**DIRECTIONS:** Whenever a line in the data holds the string "background", copy that line.

________________________

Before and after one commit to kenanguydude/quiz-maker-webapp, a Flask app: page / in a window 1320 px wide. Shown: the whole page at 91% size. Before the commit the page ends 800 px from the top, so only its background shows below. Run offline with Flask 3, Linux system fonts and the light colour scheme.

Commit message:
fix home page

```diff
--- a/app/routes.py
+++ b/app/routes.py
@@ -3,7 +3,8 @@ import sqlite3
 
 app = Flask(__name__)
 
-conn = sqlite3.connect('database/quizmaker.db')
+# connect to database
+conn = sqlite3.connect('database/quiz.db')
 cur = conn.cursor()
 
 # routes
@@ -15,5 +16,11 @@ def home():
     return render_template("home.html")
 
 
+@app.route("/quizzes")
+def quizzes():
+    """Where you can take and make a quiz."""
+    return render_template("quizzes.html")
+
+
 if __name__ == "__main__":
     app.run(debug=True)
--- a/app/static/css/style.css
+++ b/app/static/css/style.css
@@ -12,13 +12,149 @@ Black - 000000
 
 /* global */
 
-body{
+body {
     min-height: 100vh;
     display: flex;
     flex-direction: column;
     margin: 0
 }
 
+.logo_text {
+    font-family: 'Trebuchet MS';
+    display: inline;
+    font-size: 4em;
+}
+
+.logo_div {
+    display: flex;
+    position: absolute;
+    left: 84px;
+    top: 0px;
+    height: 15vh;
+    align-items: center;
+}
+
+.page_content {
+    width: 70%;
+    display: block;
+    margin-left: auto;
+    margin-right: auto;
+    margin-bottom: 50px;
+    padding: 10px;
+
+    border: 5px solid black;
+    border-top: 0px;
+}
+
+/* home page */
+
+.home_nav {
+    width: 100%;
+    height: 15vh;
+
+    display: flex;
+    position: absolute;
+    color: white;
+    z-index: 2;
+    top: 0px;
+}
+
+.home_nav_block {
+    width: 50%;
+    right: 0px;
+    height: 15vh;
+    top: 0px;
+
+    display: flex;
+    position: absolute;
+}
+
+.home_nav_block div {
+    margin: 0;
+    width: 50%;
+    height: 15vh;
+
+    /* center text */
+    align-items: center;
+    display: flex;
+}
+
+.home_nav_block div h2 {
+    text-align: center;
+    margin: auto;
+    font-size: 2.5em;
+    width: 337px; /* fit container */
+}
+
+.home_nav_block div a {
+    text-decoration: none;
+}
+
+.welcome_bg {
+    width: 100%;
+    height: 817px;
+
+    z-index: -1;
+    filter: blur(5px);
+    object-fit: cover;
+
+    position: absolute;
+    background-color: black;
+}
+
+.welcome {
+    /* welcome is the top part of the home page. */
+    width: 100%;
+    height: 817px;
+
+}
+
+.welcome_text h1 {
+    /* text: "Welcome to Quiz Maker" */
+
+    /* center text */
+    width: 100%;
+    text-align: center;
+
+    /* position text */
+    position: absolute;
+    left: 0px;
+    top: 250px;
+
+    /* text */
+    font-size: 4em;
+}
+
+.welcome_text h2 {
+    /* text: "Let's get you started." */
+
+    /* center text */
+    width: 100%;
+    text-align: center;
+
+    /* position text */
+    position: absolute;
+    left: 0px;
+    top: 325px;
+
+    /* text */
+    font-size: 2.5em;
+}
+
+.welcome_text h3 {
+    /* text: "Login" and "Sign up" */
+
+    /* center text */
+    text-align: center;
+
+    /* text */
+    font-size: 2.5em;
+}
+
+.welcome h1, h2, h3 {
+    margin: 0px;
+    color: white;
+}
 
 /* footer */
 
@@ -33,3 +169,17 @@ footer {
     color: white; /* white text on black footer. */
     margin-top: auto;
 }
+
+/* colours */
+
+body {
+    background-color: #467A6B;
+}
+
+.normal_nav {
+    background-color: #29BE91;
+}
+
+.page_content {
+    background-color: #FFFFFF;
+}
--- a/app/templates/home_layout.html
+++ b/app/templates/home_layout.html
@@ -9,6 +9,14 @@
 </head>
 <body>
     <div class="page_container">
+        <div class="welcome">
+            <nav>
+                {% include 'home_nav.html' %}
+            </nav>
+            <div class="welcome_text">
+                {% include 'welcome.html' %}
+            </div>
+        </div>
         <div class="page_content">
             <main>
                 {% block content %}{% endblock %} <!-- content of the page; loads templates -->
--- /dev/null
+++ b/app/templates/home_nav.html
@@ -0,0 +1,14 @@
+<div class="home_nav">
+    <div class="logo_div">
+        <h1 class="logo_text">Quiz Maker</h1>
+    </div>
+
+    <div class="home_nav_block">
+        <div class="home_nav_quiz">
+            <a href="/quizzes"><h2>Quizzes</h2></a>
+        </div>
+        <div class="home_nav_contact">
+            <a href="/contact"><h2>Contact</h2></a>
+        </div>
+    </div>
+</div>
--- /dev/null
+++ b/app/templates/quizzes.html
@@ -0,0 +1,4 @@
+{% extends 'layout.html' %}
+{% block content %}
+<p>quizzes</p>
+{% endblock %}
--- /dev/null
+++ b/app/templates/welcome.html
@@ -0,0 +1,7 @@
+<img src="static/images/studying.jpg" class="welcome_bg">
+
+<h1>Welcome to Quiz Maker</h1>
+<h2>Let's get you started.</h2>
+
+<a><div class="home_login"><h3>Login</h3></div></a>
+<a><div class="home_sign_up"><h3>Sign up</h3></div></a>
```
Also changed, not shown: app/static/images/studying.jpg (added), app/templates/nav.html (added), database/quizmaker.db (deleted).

________________________

**SOLUTION FOR THIS PROBLEM:**
Before and after one commit to kenanguydude/quiz-maker-webapp, a Flask app: page / in a window 1320 px wide. Shown: the whole page at 91% size. Before the commit the page ends 800 px from the top, so only its background shows below. Run offline with Flask 3, Linux system fonts and the light colour scheme.
+    background-color: black;
+    background-color: #467A6B;
+    background-color: #29BE91;
+    background-color: #FFFFFF;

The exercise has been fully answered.